EXERCISE GOAL
Reproduce the entries verbatim; no pictures.

PROVIDED RECORDS
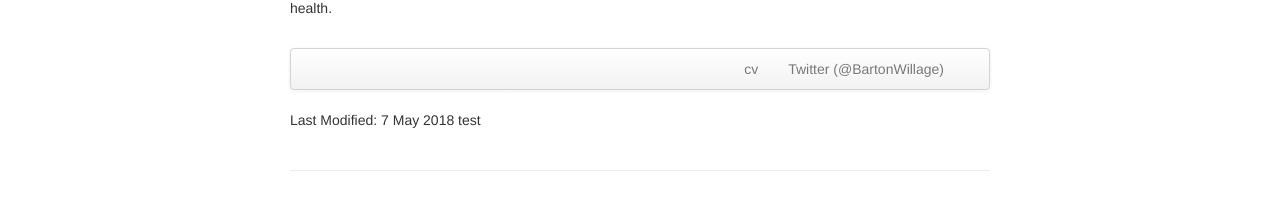
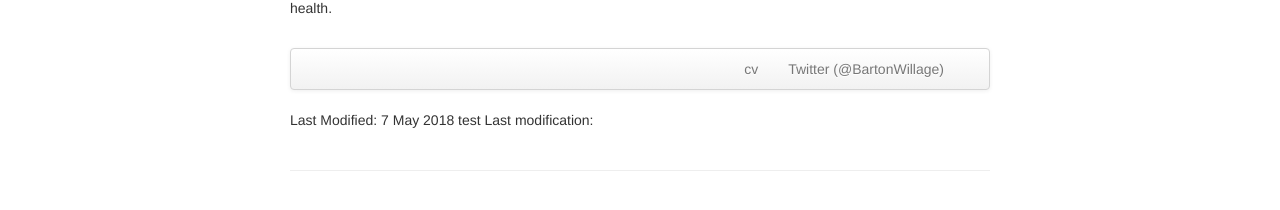
Before and after one commit to bjwillage/bjwillage.github.io, a Jekyll site: the page built from index.md, in a window 1280 px wide. Shown: the part 376-586 px from the top of the page. Built offline with Jekyll 4.4.1, drawn with Linux system fonts in a browser that asks for light colours.

Commit message:
Update index.md

```diff
--- a/index.md
+++ b/index.md
@@ -51,5 +51,5 @@ keywords:
 
 Last Modified: 7 May 2018
 test
-<script>Date(document.lastModified)</script>
+Last modification: {{ file.mtime }}
 <!-- [curriculum vitae ![CV as pdf]({{ BASE_PATH }}/pages/icons16/pdf-icon.png)]({{ BASE_PATH }}/assets/CV.pdf)<br/> -->
```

RESPONSE
Before and after one commit to bjwillage/bjwillage.github.io, a Jekyll site: the page built from index.md, in a window 1280 px wide. Shown: the part 376-586 px from the top of the page. Built offline with Jekyll 4.4.1, drawn with Linux system fonts in a browser that asks for light colours.

Commit message:
Update index.md

```diff
--- a/index.md
+++ b/index.md
@@ -51,5 +51,5 @@ keywords:
 
 Last Modified: 7 May 2018
 test
-<script>Date(document.lastModified)</script>
+Last modification: {{ file.mtime }}
 <!-- [curriculum vitae ![CV as pdf]({{ BASE_PATH }}/pages/icons16/pdf-icon.png)]({{ BASE_PATH }}/assets/CV.pdf)<br/> -->
```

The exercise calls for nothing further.